(Web page edit records)
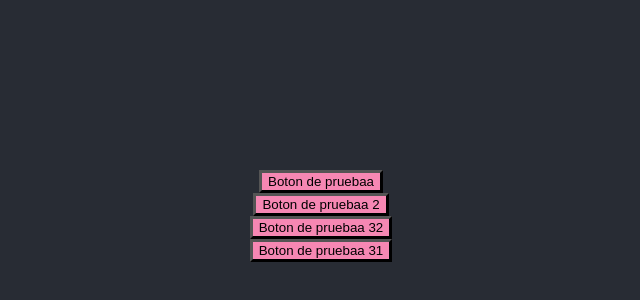
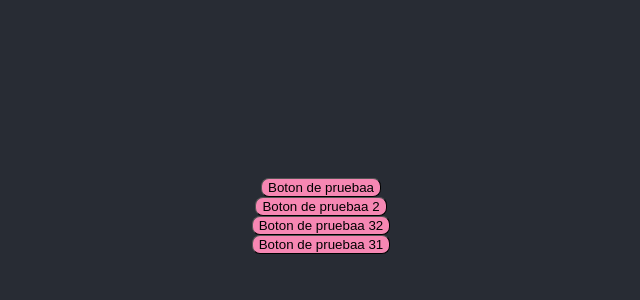
Before and after one commit to barbosalucas278/react-token-figma, a React (Create React App) app: page / in a window 1280 px wide. Shown: the part 184-484 px from the top of the page, without its empty margins (319-959 px from the left). Built offline with nearby package versions, Linux system fonts and the light colour scheme.

Commit message:
'publicacion'

```diff
--- a/src/App.js
+++ b/src/App.js
@@ -1,4 +1,3 @@
-import logo from "./logo.svg";
 import "./App.css";
 
 function App() {
--- a/src/_variables.css
+++ b/src/_variables.css
@@ -9,14 +9,14 @@
   --sd-button-ghost-text: #ffffff;
   --sd-border-width-button-ghost: 4;
   --sd-border-width-none: 0;
-  --sd-border-width-xs: 1;
+  --sd-border-width-xs: 1px;
   --sd-border-width-sm: 2;
   --sd-border-width-md: 4;
   --sd-border-width-lg: 8;
   --sd-border-radius-button-ghost: 8;
   --sd-border-radius-card: 4;
   --sd-border-radius-sm: 4;
-  --sd-border-radius-lg: 8;
+  --sd-border-radius-lg: 8px;
   --sd-border-radius-xl: 16;
   --sd-font-sizes-card-title: 13.6;
   --sd-font-sizes-card-content: 10.4;
```
Also changed, not shown: .travis.yml (deleted).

AIM OF THE EXERCISE: Which lines above include the word "from"? Return each one.

TASK ANSWER:
Before and after one commit to barbosalucas278/react-token-figma, a React (Create React App) app: page / in a window 1280 px wide. Shown: the part 184-484 px from the top of the page, without its empty margins (319-959 px from the left). Built offline with nearby package versions, Linux system fonts and the light colour scheme.
-import logo from "./logo.svg";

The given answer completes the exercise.